Non-modulation as an intermediate phenotype in essential hypertension.
Non-modulation is a trait characterized by abnormal angiotensin-mediated control of aldosterone release and the renal blood supply. To determine whether non-modulation defines a specific subgroup of the hypertensive population and its utility as an intermediate phenotype, we have studied the distribution of this quantitative trait, whether its features are reproducible on repeated testing, and whether there is concordance of its multiple features. Essential hypertensive patients (224) and normotensive subjects (119) received an infusion of angiotensin II (Ang II) at 3 ng.kg-1.min-1 for 30-45 minutes. p-Aminohippurate (PAH) clearance was assessed as an index of renal plasma flow while the subjects were on a 200 meq sodium diet; plasma aldosterone levels were measured while the subjects were on a 10 meq sodium diet. In 54 subjects, diuretic-induced volume depletion superimposed on a low salt diet was substituted for the Ang II infusion. The results of each study were submitted to maximum likelihood analysis to assess bimodality. In response to both diuretic-induced volume depletion (p < 0.000023) and Ang II infusion (p < 0.0009), aldosterone responses were bimodally distributed in the essential hypertensive but not in the normotensive subjects, suggesting that this trait identifies a discrete subgroup. In the 59 subjects who had both an adrenal and renal study, 50 (85%) were concordant.

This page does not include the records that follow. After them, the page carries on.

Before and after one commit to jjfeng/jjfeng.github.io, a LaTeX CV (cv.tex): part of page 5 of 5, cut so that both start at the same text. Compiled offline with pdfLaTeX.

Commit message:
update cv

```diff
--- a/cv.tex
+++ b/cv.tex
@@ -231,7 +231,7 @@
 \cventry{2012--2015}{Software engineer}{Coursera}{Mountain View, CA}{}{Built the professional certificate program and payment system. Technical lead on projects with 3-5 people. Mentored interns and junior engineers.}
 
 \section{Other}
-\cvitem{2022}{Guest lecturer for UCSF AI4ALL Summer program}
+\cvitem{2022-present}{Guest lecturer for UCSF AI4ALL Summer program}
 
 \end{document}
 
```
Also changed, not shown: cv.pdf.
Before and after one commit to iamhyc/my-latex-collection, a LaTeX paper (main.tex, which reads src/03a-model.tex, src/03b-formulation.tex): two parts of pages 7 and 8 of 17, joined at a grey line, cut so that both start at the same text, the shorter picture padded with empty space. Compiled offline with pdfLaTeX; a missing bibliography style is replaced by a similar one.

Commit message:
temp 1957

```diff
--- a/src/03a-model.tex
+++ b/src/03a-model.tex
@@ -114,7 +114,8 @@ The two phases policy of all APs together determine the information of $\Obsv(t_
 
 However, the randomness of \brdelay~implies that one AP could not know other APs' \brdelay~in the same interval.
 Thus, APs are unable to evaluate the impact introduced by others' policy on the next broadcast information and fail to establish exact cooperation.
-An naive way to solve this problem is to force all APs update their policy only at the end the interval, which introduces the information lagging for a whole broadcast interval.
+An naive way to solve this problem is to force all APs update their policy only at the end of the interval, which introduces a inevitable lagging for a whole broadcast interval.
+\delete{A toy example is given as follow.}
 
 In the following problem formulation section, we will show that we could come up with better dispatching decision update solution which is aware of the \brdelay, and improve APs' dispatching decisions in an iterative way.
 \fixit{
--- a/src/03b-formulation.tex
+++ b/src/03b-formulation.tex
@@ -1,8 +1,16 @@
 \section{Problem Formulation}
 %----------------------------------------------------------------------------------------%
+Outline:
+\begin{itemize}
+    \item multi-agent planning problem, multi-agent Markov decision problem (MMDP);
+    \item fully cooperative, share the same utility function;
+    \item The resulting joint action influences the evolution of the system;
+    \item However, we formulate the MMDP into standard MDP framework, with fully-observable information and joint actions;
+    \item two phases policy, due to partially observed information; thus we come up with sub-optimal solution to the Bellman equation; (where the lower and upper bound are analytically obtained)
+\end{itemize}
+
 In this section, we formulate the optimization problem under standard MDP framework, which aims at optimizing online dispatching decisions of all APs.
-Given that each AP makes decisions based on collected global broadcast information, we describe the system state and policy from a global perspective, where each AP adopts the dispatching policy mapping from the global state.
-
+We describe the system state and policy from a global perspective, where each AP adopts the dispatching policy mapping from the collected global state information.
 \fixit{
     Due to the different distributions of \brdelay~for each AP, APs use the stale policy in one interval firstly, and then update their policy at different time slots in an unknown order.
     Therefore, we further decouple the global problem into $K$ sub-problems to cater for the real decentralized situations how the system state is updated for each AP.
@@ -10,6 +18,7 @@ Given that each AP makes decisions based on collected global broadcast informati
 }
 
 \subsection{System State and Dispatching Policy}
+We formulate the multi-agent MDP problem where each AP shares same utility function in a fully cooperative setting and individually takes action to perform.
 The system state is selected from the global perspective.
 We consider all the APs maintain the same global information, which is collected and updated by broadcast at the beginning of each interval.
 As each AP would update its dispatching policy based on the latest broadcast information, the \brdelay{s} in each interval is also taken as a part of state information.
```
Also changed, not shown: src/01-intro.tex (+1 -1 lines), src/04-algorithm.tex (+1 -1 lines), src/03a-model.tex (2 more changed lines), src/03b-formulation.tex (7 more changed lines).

Finally, in 27 subjects studied two to six times over a span of 1-60 months, the intraclass correlations of the adrenal, PAH, or both responses were highly significant (p values between 0.001 and 0.00007), indicating high reproducibility of results on repeated testing.(ABSTRACT TRUNCATED AT 250 WORDS)
- Copyright © 1992 by American Heart Association